Brock Lesnar was once the biggest draw in the UFC.
The former heavyweight champion was hated, loved, envied and admired by the mixed martial arts fanbase. When he stepped into the cage, everyone was watching. When his hand was raised in victory, no one complained about the cost of the Pay-Per-View program. When he was brutally defeated, some cheered, others grimaced.
And when he finally hung up his gloves to return to professional wrestling, no one was ready to see him go—at least no one should have been.
With Lesnar's decline came the rise of such heavyweights as Junior dos Santos and the man who defeated Lesnar to earn the belt, Cain Velasquez. Both fighters have attempted to take over the division, each holding the belt for a time. Velasquez has it now, giving him ownership over the division's throne. But just how dominant a ruler is he from a fan's perspective? Or, perhaps more appropriate for this conversation, just how valuable is the heavyweight champion?

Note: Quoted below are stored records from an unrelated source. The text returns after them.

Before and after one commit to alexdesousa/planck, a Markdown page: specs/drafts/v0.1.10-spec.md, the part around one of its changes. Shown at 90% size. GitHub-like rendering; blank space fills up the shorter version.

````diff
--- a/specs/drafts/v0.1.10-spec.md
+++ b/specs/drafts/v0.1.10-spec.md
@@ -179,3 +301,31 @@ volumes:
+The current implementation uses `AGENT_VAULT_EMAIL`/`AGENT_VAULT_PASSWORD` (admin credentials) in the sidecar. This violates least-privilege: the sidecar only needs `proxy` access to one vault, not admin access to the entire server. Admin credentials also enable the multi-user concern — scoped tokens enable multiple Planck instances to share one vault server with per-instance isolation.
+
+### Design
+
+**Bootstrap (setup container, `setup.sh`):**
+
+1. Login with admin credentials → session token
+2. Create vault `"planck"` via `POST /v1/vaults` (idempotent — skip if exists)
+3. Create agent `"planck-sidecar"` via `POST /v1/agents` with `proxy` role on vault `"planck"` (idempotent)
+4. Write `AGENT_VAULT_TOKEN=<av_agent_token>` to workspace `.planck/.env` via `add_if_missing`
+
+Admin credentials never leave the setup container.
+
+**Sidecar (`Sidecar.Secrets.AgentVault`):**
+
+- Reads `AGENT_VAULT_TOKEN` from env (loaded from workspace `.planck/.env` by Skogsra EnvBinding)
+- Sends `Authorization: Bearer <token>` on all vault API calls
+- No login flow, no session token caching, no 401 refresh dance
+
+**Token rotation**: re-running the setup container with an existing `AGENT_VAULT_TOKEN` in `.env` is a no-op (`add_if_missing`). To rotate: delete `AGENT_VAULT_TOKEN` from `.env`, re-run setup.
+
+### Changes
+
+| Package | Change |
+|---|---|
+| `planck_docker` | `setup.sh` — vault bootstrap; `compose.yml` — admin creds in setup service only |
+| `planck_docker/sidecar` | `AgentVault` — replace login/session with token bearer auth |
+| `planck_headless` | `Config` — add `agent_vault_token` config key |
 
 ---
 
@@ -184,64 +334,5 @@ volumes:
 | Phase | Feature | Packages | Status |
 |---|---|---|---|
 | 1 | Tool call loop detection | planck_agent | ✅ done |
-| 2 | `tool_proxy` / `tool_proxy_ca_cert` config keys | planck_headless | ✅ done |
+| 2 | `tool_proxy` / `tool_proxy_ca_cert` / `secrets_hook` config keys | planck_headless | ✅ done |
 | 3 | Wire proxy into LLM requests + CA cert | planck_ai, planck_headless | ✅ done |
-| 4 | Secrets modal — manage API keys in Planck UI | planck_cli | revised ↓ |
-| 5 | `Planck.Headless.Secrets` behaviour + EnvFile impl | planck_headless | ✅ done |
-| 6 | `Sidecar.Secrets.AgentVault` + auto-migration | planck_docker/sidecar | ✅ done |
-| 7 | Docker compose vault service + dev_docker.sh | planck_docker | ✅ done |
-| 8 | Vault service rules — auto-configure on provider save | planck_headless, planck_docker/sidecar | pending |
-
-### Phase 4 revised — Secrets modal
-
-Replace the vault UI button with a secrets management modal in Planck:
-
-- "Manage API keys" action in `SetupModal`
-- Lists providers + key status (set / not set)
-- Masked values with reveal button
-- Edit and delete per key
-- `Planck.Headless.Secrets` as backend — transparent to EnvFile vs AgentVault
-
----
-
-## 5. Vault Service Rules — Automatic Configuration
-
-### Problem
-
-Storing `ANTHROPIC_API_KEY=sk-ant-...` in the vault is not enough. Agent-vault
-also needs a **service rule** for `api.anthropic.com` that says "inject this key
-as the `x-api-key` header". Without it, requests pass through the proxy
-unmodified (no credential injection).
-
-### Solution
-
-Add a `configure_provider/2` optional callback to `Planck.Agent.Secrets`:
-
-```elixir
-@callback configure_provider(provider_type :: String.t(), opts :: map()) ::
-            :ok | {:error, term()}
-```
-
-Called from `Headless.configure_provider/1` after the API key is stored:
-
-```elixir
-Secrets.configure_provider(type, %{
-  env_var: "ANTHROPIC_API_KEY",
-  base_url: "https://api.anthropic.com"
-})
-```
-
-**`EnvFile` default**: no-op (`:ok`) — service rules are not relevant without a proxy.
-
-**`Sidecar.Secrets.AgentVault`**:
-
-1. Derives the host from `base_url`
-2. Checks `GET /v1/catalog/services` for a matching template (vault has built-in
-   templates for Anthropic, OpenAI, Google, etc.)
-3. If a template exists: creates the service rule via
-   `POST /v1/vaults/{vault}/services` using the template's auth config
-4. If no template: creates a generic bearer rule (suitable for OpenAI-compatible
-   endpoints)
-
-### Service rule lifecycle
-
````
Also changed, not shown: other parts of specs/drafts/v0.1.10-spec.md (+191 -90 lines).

As a headliner, Velasquez has drawn PPV buyrates such as 240,000 for UFC 110; 900,000 for UFC 121; 590,000 for UFC 155 and 380,000 for UFC 160.
One of these numbers is not like the other. That number is a result of Velasquez facing off against Lesnar. The two met at UFC 121, and Velasquez earned the title that night.
Lesnar's PPV numbers have been far more impressive than Velasquez', as he's totaled at least 500,000 buys in all five of the UFC events he headlined. He also cracked the 1,000,000 mark for three of those events.
Velasquez' highest draw—besides UFC 121—came at UFC 155 with just shy of 600,000 buys. That means his best PPV buyrate when he was not facing Lesnar was just 65,000 greater than Lesnar's worst PPV buyrate.
Love him or hate him, no heavyweight (or fighter, really) draws better than Lesnar.
The answer to why he is such a PPV behemoth isn't very tricky. Lesnar is a polarizing figure whose post-fight speeches and in-cage carnage leave fans with some type of emotion— love or hate. Whatever the feeling, it's there; you're not empty. That can't be said about every main event.
There are also crossover fans, a group spending a Saturday night to watch a former professional wrestler try his hand at a new combat sport. Then there are the casual fans who come running to watch guys like Lesnar, and only fighters with major name-value.
But the type of fans that composed the seven-figure buy rates Lesnar drew doesn't matter. What does matter is the fact that he could fill a venue, send PPV numbers through the roof and create an electricity that had you amped a week before fight night.
Lesnar made fans feel something; whether those feelings were positive or negative is irrelevant. And the UFC has yet to find a superstar to replace him since his retirement. It's really not hard to figure out why—he's left some big shoes to fill.
A Lesnar return would give the UFC back its biggest superstar. It would bring those UFC buyrates back into the seven-figures. It would give fans that jolt of energy, that incredible anticipation for fight night that Lesnar provides better than anybody.
It would satisfy that need to see Lesnar step into the Octagon one last time.
*PPV numbers courtesy of Wrestling Observer Newsletter